I like to call myself a Resident Introvert; I prefer booksand coffee to intense social gatherings, walks in the dark alone to a girlsnight out on the town.
I don’t shy away from people—I love people in general—but,if given the option, I opt for my own company or the more intimate connectionof two (three at the most).
I’m not alone in this introverting—rough estimates suggestthat between sixteenand fifty percent of the world’s population classifies itself asintroverted—yet this does not make the solitary life any easier.
Let’s face it: being an introvert can be comforting, but itcan also be challenging, particularly if you surround yourself with those whoidentify with extroverted tendencies.
I’m here to tell you that you can be social as an introvert,and you can be happy while doing it. Here are some quick pro tips.
My inner introvert starts to have a miniature meltdown invery specific situations. I’ve learned that after about two hours of intense one-on-oneengagement, I have this strange impulse to crawl out of my skin. After aboutone hour at a party, I start dreaming about attic rooms.
I also know that I’m uncomfortable if a social situation issuperficial rather than heartfelt. This may not be a result of myintrovertedness, but it still stands.
Recognize what makes you uncomfortable in specific socialsituations. Learn how to negotiate this discomfort and perhaps even withstandit for longer periods. I feel more comfortable, for example, if I get to domore of the talking in one-on-ones or if a party has a lot of room for me to gooff on my own (read a book in a corner, walk through a garden).
I also try to seek out social engagements that have moresoul in them. I’ll opt for parties or meetings more likely to skip the small talk, whenpossible.
Follow your interests.
The best way to be social as an introvert is to meet othersvia your interests. This makes us more comfortable, after all—who wouldn’t wantto bond with a fellow book-lover or Saturday quilter?
Consider joining a MeetUpfor people that hold a similar niche interest. The more niche, the better—your chancesof meeting people with concordant worldviews will be higher.
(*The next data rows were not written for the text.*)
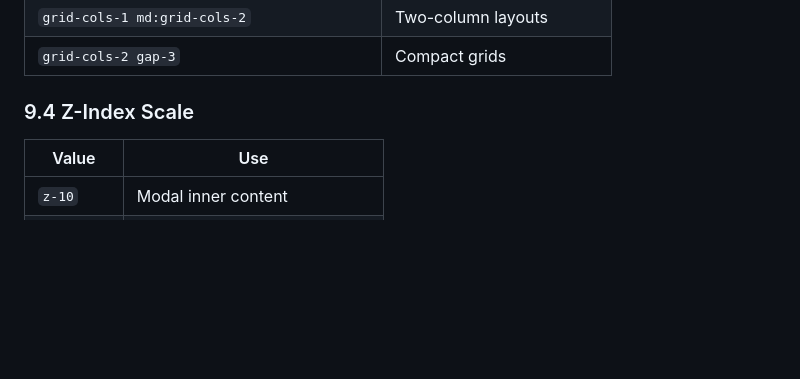
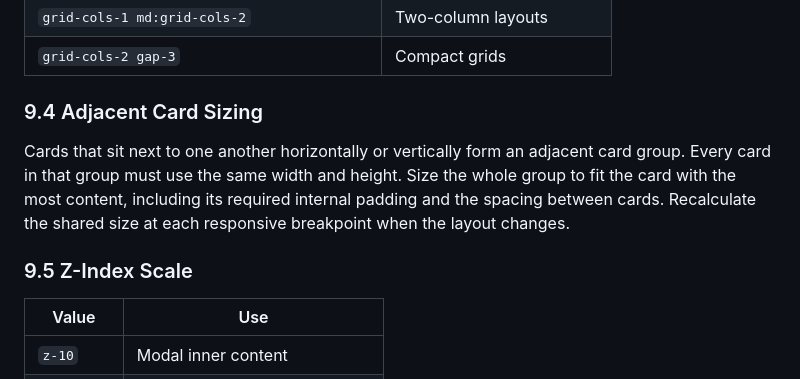
Before and after one commit to Qictrader2/qic, a Markdown page: DESIGN.md, the part around the change. GitHub-like rendering; blank space fills up the shorter version.

Commit message:
DOCS: Define adjacent card sizing (#180)

```diff
--- a/DESIGN.md
+++ b/DESIGN.md
@@ -435,7 +435,11 @@ area of ~48px around the toggle.
 | `grid-cols-1 md:grid-cols-2` | Two-column layouts |
 | `grid-cols-2 gap-3` | Compact grids |
 
-### 9.4 Z-Index Scale
+### 9.4 Adjacent Card Sizing
+
+Cards that sit next to one another horizontally or vertically form an adjacent card group. Every card in that group must use the same width and height. Size the whole group to fit the card with the most content, including its required internal padding and the spacing between cards. Recalculate the shared size at each responsive breakpoint when the layout changes.
+
+### 9.5 Z-Index Scale
 
 | Value | Use |
 |-------|-----|
```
Seek out a MeetUpfor underwater basket-weaving or check out your community’s events page for ParanormalActivity gatherings.
Balance social timewith self time.
One of the healthiest ways to effectively navigate socialsituations as an introvert is to ensure you are getting the time to yourselfthat you crave. This is a great principle to follow even if you aren’t an introvert.
For all of the time you spend at parties and meet-ups, makesure you match this equally with self time. Vice versa, too, if you are keen tobecome a bit more of a social creature.
Make sure self-timeis nourishing (and not depleting).
Sometimes being an introvert means lingering in our headstoo much, hiding away from the world, and cutting ourselves off from valuableexperiences. It’s possible to learn about yourself alone, but encounteringothers can throw relief onto our own perspectives and ways of being.
Make sure your self-time is nourishing. Pack those solitarymoments with meaning—go to yoga, practice meditation, learn a new language,write a letter to a loved one. This will ensure that your introverting isproductive (and not limiting).
Embrace your innerintrovert.
Being able to claim your preference for being on your own(or in less taxing social situations) is vital. Embrace your introvertedtendencies, claim them out loud, and let others know about your innerintrovert.
After all, that’s what I’m doing here, aren’t I?